### Required work
What lines in the records include the string "Utilities"? Return each one.

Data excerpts
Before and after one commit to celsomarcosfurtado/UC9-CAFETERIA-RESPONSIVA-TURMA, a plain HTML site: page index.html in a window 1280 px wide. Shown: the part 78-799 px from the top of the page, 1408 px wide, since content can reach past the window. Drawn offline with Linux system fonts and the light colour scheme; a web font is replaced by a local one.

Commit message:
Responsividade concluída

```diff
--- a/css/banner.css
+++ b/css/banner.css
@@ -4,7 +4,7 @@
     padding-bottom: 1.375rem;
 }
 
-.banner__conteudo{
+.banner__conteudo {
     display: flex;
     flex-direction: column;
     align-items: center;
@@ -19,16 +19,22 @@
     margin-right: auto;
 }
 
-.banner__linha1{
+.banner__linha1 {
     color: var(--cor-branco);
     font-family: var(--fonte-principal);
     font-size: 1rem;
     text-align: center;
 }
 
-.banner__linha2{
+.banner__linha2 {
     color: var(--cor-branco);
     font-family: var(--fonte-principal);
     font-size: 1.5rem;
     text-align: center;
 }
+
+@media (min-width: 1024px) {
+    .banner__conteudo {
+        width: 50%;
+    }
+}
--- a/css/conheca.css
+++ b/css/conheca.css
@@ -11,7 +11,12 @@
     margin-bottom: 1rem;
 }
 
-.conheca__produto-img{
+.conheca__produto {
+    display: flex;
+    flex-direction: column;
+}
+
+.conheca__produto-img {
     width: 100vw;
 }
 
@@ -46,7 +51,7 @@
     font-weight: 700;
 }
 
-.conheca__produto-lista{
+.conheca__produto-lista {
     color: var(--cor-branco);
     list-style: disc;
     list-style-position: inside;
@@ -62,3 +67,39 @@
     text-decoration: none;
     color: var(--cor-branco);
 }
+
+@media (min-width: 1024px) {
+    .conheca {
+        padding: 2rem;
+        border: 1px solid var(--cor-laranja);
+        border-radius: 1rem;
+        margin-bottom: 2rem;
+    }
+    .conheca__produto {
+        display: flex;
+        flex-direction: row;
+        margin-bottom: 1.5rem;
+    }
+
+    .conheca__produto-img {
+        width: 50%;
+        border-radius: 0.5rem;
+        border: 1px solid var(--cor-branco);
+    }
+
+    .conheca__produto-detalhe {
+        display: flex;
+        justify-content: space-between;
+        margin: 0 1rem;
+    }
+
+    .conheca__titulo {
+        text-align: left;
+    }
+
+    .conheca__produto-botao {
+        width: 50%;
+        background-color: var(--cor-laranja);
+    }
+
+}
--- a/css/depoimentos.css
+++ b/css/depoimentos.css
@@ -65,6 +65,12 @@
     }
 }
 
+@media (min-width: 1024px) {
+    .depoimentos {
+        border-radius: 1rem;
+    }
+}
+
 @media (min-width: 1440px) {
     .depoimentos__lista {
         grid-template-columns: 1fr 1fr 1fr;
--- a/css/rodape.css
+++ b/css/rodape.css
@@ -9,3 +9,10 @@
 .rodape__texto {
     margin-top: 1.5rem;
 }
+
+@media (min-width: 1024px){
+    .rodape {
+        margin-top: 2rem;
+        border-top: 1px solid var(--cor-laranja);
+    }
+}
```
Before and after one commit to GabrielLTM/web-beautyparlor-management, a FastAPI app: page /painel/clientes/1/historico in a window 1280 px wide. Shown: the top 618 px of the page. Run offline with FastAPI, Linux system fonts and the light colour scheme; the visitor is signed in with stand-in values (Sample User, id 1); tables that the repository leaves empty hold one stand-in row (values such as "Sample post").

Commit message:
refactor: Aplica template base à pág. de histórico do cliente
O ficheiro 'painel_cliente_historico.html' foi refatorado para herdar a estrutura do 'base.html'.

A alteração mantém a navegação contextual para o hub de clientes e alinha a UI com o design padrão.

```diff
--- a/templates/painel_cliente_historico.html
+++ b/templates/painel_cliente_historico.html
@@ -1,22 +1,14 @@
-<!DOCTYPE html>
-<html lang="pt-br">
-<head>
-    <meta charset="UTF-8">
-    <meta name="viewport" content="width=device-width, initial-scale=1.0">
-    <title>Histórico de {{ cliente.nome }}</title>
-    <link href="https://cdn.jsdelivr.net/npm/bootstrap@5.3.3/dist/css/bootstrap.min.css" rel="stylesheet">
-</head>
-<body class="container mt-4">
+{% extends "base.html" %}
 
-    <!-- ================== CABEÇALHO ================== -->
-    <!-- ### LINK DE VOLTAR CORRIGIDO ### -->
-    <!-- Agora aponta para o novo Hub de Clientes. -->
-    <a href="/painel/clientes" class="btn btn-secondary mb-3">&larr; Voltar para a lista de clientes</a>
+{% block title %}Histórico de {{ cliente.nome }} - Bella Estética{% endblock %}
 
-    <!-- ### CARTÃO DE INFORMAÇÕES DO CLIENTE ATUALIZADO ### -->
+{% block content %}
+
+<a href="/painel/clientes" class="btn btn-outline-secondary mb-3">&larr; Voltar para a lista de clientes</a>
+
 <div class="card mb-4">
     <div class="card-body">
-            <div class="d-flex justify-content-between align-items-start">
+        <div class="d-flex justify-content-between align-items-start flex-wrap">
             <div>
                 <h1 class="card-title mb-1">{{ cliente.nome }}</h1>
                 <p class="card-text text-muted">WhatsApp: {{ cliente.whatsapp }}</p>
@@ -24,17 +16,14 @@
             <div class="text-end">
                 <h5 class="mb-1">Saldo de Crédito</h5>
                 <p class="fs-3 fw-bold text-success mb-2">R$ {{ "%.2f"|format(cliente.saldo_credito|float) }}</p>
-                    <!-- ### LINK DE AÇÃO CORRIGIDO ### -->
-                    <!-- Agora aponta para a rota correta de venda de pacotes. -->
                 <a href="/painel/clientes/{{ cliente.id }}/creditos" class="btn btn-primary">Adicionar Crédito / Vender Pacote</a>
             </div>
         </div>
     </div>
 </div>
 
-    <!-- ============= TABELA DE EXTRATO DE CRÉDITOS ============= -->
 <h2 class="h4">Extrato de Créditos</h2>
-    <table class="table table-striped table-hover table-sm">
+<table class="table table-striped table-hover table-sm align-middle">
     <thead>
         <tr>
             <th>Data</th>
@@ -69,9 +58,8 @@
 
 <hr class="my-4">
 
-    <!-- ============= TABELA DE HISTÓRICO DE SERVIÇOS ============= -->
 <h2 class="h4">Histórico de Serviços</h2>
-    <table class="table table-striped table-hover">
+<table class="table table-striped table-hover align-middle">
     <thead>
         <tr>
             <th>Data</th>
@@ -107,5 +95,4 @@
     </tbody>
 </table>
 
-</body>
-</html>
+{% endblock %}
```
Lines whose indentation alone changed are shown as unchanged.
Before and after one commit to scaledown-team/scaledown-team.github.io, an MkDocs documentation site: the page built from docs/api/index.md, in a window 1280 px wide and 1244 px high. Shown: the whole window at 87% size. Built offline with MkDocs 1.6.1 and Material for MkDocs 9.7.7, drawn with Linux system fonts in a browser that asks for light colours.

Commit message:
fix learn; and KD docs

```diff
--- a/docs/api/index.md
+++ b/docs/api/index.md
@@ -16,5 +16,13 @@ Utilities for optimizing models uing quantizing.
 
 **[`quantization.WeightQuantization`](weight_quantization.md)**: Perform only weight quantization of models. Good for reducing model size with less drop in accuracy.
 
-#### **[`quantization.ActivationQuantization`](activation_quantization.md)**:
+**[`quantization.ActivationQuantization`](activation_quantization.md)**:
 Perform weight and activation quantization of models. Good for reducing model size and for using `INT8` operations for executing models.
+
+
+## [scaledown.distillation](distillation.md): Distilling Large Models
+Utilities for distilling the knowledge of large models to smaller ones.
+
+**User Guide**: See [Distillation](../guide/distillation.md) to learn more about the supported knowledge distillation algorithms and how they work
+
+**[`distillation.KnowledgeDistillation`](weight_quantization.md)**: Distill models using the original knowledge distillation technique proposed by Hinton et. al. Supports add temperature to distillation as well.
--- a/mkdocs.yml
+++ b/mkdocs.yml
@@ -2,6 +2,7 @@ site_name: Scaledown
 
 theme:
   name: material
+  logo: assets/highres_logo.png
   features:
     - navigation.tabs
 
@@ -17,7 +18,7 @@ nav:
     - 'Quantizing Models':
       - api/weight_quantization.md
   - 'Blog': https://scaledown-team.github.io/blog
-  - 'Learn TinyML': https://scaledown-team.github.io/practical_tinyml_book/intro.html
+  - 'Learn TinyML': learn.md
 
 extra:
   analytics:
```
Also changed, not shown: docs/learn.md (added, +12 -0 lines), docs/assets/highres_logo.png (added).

### Result of the task
@@ -16,5 +16,13 @@ Utilities for optimizing models uing quantizing.
+Utilities for distilling the knowledge of large models to smaller ones.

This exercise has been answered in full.